As of Thursday, jail officials reported testing a total of 715 inmates, with 26 testing positive. In a recent round of testing of 448 department employees, there were two positive results.
“We surpassed what she asked us to do,” Department of Corrections Director Mary Lou McDonough said of the judge after the hearing Monday. “We’re doing everything we can, as quickly as we can.”
Despite the judge’s assessment and test results, civil rights advocates insisted Monday that inmates are still encountering filthy conditions, delays in medical care and subpar screening for symptoms of covid-19, the disease the virus causes. The allegations come two months after the Civil Rights Corps went to court on behalf of inmates to challenge jail conditions.
“There is a consistent mismatch between what the jail represents it is doing and what it’s actually doing,” said attorney Katie Chamblee-Ryan, a senior attorney with the Civil Rights Corps.
In May, Xinis found the county acted with “reckless disregard” in response to a virus outbreak at the jail in April and ordered jail officials to submit plans for ensuring testing, training employees, and improving conditions and treatment to protect medically vulnerable inmates.
At the end of the two-hour hearing Monday, the judge announced she would not extend her temporary order and found the jail has complied by implementing a “reasonable” plan to respond to the risk.
“While not necessarily perfect, it’s not an unreasonable plan,” the judge said.
She suggested the two parties continue to share information, including regular updates on testing, and ordered jail officials to continue to ensure an adequate supply of soap, cleaning supplies and masks.
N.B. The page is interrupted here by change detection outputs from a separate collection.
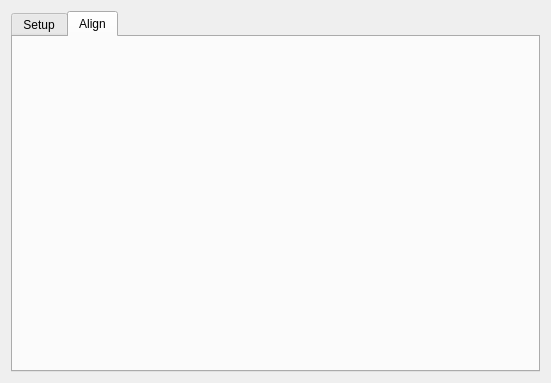
Old version of the form kstars/ekos/ekosmanager.ui in the repository KDE/kstars.
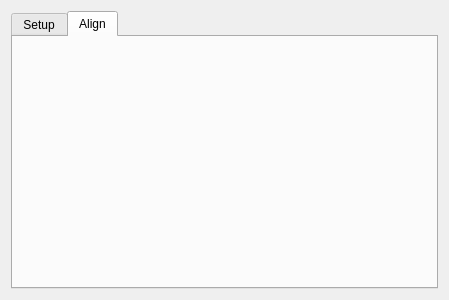
New version of the form. The open tabs and pages were chosen to show the change. Custom widgets are drawn as their Qt base class.

```diff
--- a/kstars/ekos/ekosmanager.ui
+++ b/kstars/ekos/ekosmanager.ui
@@ -6,8 +6,8 @@
    <rect>
     <x>0</x>
     <y>0</y>
-    <width>551</width>
-    <height>383</height>
+    <width>449</width>
+    <height>300</height>
    </rect>
   </property>
   <property name="windowTitle">
@@ -16,18 +16,6 @@
   <layout class="QVBoxLayout" name="verticalLayout">
    <item>
     <widget class="QTabWidget" name="toolsWidget">
-     <property name="sizePolicy">
-      <sizepolicy hsizetype="Expanding" vsizetype="Minimum">
-       <horstretch>0</horstretch>
-       <verstretch>0</verstretch>
-      </sizepolicy>
-     </property>
-     <property name="minimumSize">
-      <size>
-       <width>0</width>
-       <height>150</height>
-      </size>
-     </property>
      <property name="currentIndex">
       <number>0</number>
      </property>
@@ -242,9 +230,6 @@
       </layout>
      </widget>
      <widget class="QWidget" name="alignTab">
-      <property name="enabled">
-       <bool>false</bool>
-      </property>
       <attribute name="title">
        <string>Align</string>
       </attribute>
```
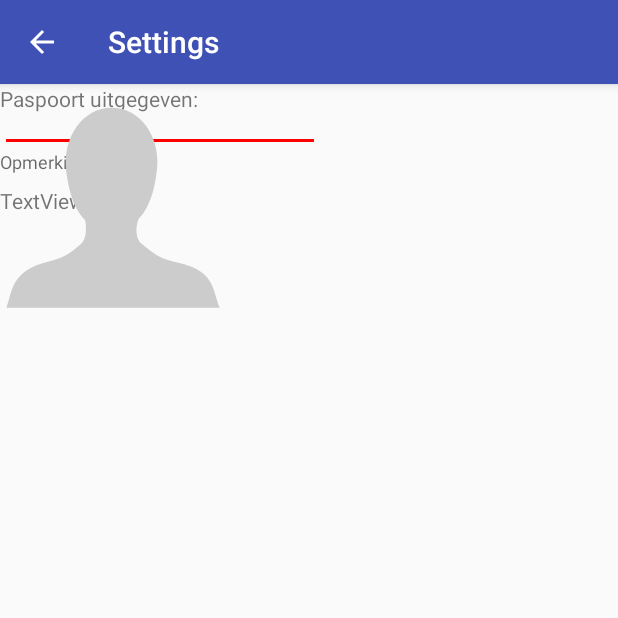
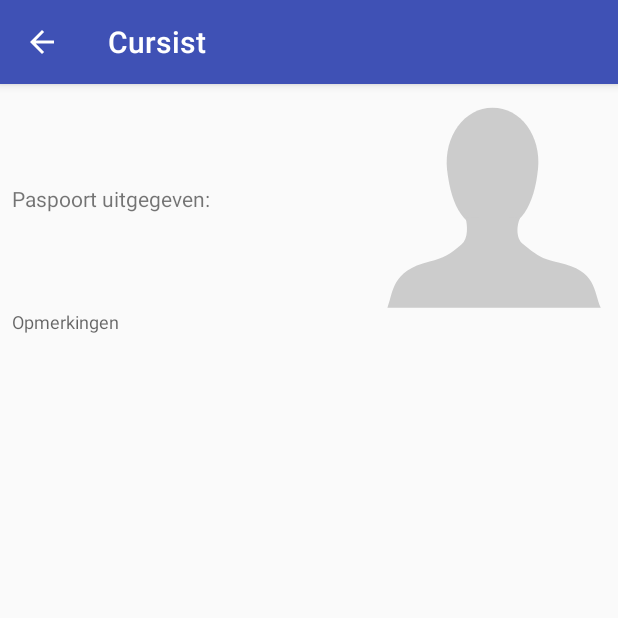
Before and after one commit to MissMormie/CwoApp-android, an Android app: the CursistDetailActivity screen opened directly, with no data from a screen before it, on a phone screen of 412 x 824 dp, the top half of it. Run offline under Robolectric (Android 15) with nearby library versions, the phone set to English and light mode, and no system bars.

Commit message:
Created entity classes, updated actionbar titles in manifest, added cursistDetail activity

```diff
--- a/app/build.gradle
+++ b/app/build.gradle
@@ -4,6 +4,7 @@ android {
     compileSdkVersion 25
     buildToolsVersion "25.0.2"
     defaultConfig {
+        vectorDrawables.useSupportLibrary = true
         applicationId "cwoapp.nl.cwoapp"
         minSdkVersion 15
         targetSdkVersion 25
--- a/app/src/main/java/cwoapp/nl/cwoapp/CursistDetail.java
+++ b/app/src/main/java/cwoapp/nl/cwoapp/CursistDetailActivity.java
@@ -3,11 +3,13 @@ package cwoapp.nl.cwoapp;
 import android.support.v7.app.AppCompatActivity;
 import android.os.Bundle;
 
-public class CursistDetail extends AppCompatActivity {
+public class CursistDetailActivity extends AppCompatActivity {
 
     @Override
     protected void onCreate(Bundle savedInstanceState) {
         super.onCreate(savedInstanceState);
         setContentView(R.layout.activity_cursist_detail);
+
+        Long cursistId = getIntent().getLongExtra("cursistId", 0);
     }
 }
--- a/app/src/main/res/layout/activity_cursist_detail.xml
+++ b/app/src/main/res/layout/activity_cursist_detail.xml
@@ -4,21 +4,10 @@
     xmlns:tools="http://schemas.android.com/tools"
     android:layout_width="match_parent"
     android:layout_height="match_parent"
-    tools:context="cwoapp.nl.cwoapp.CursistDetail"
+    tools:context="cwoapp.nl.cwoapp.CursistDetailActivity"
     tools:layout_editor_absoluteY="81dp"
     tools:layout_editor_absoluteX="0dp">
 
-
-    <EditText
-        android:id="@+id/textViewCursistName"
-        android:layout_width="wrap_content"
-        android:layout_height="wrap_content"
-        android:ems="10"
-        android:inputType="textPersonName"
-        tools:text="Sonja Duijvesteijn"
-        android:layout_marginStart="8dp"
-        tools:layout_editor_absoluteX="8dp"
-        tools:layout_editor_absoluteY="145dp" />
 
     <TextView
         android:id="@+id/textViewOpmerkingenLabel"
@@ -27,20 +16,21 @@
         android:text="@string/opmerkingen"
         android:textAppearance="@style/TextAppearance.AppCompat.Caption"
         android:layout_marginStart="8dp"
-        tools:layout_editor_absoluteX="8dp"
-        android:layout_marginTop="24dp"
-        app:layout_constraintTop_toBottomOf="@+id/textView3" />
+        android:layout_marginTop="0dp"
+        app:layout_constraintTop_toBottomOf="@+id/imageView3"
+        android:layout_marginLeft="8dp"
+        app:layout_constraintLeft_toLeftOf="parent" />
 
     <TextView
         android:id="@+id/textViewOpmerking"
         android:layout_width="344dp"
         android:layout_height="wrap_content"
-        android:text="TextView"
-        tools:text="Sonja surft alleen als het erg warm is, wind maakt minder uit."
+        android:layout_marginLeft="8dp"
         android:layout_marginStart="8dp"
-        tools:layout_editor_absoluteX="8dp"
-        android:layout_marginTop="8dp"
-        app:layout_constraintTop_toBottomOf="@+id/textViewOpmerkingenLabel" />
+        android:layout_marginTop="7dp"
+        app:layout_constraintLeft_toLeftOf="parent"
+        app:layout_constraintTop_toBottomOf="@+id/textViewOpmerkingenLabel"
+        tools:text="Sonja surft alleen als het erg warm is, wind maakt minder uit." />
 
     <TextView
         android:id="@+id/textView3"
@@ -48,16 +38,21 @@
         android:layout_height="wrap_content"
 
         android:text="@string/paspoort"
-        tools:layout_editor_absoluteX="8dp"
-        tools:layout_editor_absoluteY="188dp" />
+        android:layout_marginTop="8dp"
+        app:layout_constraintTop_toBottomOf="@+id/textviewVoornaam"
+        android:layout_marginLeft="8dp"
+        app:layout_constraintLeft_toLeftOf="parent"
+        tools:ignore="RtlHardcoded" />
 
     <ImageView
         android:id="@+id/imageView3"
         android:layout_width="wrap_content"
         android:layout_height="wrap_content"
         app:srcCompat="@drawable/ic_user_image"
-        tools:layout_editor_absoluteX="16dp"
-        tools:layout_editor_absoluteY="-4dp" />
+        tools:layout_editor_absoluteY="-4dp"
+        android:layout_marginRight="8dp"
+        app:layout_constraintRight_toRightOf="parent"
+        tools:ignore="ContentDescription,MissingConstraints,RtlHardcoded" />
 
     <TextView
         android:id="@+id/textView5"
@@ -65,8 +60,25 @@
         android:layout_height="wrap_content"
         android:layout_marginLeft="8dp"
         app:layout_constraintLeft_toRightOf="@+id/textView3"
-        tools:layout_editor_absoluteY="188dp"
-        tools:text="ja" />
+        tools:text="ja"
+        android:layout_marginTop="8dp"
+        app:layout_constraintTop_toBottomOf="@+id/textviewVoornaam"
+        tools:ignore="RtlHardcoded" />
+
+    <TextView
+        android:id="@+id/textviewVoornaam"
+        android:layout_width="wrap_content"
+        android:layout_height="wrap_content"
+        android:layout_marginLeft="8dp"
+        android:layout_marginRight="0dp"
+        android:textAppearance="@style/TextAppearance.AppCompat.Headline"
+        app:layout_constraintHorizontal_bias="0.25"
+        app:layout_constraintLeft_toLeftOf="parent"
+        app:layout_constraintRight_toLeftOf="@+id/imageView3"
+        tools:text="Sonja Duijvesteijn"
+        tools:ignore="RtlHardcoded"
+        app:layout_constraintTop_toTopOf="parent"
+        android:layout_marginTop="26dp" />
 
 
 </android.support.constraint.ConstraintLayout>
--- a/app/src/main/res/values/strings.xml
+++ b/app/src/main/res/values/strings.xml
@@ -15,6 +15,7 @@
     <!-- Cursist detail -->
     <string name="ja">Ja</string>
     <string name="nee">Nee</string>
+    <string name="cursist">Cursist</string>
 
     <!-- Cursist form -->
     <string name="voornaam">Voornaam</string>
@@ -24,6 +25,4 @@
     <string name="paspoort">Paspoort uitgegeven: </string>
     <string name="opslaan">Opslaan</string>
 
-
-
 </resources>
```
Also changed, not shown: app/src/main/AndroidManifest.xml (+16 -4 lines), app/src/main/java/cwoapp/nl/cwoapp/CursistListActivity.java (+6 -6 lines), app/src/main/java/cwoapp/nl/cwoapp/entity/Cursist.java (+10 -2 lines), app/src/main/java/cwoapp/nl/cwoapp/entity/CursistBehaaldEisen.java (added, +16 -0 lines), app/src/main/java/cwoapp/nl/cwoapp/entity/CursistHeeftDiploma.java (added, +22 -0 lines), app/src/main/java/cwoapp/nl/cwoapp/entity/CwoEisen.java (added, +17 -0 lines), app/src/main/java/cwoapp/nl/cwoapp/entity/Diploma.java (added, +15 -0 lines), app/src/main/res/layout/cursist_list_item.xml (+40 -10 lines).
She also ordered the jail to keep shoring up social distancing measures.
Shelley Johnson, associate county attorney, told the judge that the county is in full compliance with her order and that all new inmates are being tested.
“As we learn more about this virus, we are constantly reviewing our policies and doing what is necessary to protect the health and safety of the inmates,” Johnson said.
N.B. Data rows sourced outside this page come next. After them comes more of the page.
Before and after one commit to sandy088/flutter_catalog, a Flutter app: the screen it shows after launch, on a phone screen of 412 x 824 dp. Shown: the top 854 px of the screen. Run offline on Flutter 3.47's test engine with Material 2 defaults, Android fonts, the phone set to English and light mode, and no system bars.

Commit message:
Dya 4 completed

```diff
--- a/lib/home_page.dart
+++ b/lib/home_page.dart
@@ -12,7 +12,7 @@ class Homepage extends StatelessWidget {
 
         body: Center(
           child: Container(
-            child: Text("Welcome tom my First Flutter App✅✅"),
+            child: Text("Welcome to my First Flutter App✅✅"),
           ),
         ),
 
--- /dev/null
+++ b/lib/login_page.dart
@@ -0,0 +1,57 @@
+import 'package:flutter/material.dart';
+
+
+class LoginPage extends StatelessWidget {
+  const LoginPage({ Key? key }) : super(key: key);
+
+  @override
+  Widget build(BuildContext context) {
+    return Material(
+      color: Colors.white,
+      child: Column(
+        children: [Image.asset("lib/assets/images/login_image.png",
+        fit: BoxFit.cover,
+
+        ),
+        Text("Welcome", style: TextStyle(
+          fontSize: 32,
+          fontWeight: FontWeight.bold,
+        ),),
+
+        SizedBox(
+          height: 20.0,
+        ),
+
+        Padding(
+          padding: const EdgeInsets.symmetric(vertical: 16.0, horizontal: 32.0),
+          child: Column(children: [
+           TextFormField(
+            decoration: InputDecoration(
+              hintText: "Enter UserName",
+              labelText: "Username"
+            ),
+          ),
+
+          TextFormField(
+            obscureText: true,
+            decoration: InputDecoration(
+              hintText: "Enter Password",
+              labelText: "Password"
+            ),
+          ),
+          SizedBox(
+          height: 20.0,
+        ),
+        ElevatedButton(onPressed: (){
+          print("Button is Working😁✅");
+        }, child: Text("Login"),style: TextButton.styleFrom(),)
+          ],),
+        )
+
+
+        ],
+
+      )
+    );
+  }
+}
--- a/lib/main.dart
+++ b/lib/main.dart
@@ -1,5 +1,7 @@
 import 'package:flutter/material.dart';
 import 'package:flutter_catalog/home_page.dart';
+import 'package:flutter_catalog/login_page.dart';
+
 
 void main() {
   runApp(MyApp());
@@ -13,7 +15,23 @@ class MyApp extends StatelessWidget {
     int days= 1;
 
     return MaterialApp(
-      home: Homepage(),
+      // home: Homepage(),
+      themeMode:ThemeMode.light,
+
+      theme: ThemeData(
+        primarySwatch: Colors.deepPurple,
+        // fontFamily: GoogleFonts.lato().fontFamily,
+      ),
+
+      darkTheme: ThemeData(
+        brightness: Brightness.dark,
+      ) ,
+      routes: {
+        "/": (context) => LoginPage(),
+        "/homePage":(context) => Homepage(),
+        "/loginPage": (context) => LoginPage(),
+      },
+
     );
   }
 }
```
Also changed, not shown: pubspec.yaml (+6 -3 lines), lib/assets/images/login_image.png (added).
But lawyers for the Prince George’s inmates said there are still shortcomings when it comes to screening inmates for symptoms and quick access to treatment. Jail employees, for instance, asked a 60-year-old inmate with a chronic lung disease and heart failure to clean all of the isolation cells in which inmates who had tested positive for the virus had been housed, according to court filings.
Jail officials in late May reported six positive cases from inmates who staff members said were asymptomatic. But when lawyers interviewed five of the six, they said, the inmates said they had symptoms such as coughing, chills and a loss of sense of smell. Two who reported symptoms to jail employees said they were not isolated or quickly assessed.
Michael Montgomery tested positive for the coronavirus while incarcerated in late March and described the jail as “a breeding place” for the virus.
The medical isolation unit, he said during a news conference before the hearing, was “the nastiest cell you could be in: fumes from old food, feces, urine, mold, bugs, all while fighting covid.”
“If you’re not a strong person, you will lose your mind because of the situation and how they treat you,” said Montgomery, who was released about a month ago. “They treat you like you’re an animal.”
The judge pressed the county about such allegations of unsanitary conditions and concerns that the lockdown currently in place is “overly punitive.” Johnson, the associate county attorney, called the characterization “baseless” and said medical staffers would not place inmates in filthy cells.
McDonough, who observed the hearing via videoconference, said it is too soon to loosen restrictions because of concerns about a resurgence of the virus. Under the current system, 10 inmates in each unit are allowed out of their cells for an hour at a time.
Even as the judge expressed “tremendous empathy” for the stories of individual inmates, she repeatedly raised doubts about the relevance of the recent declarations from inmates submitted by the civil rights group. The judge seemed to struggle with the idea of relying on a small number of anecdotes as evidence of widespread shortcomings at the jail.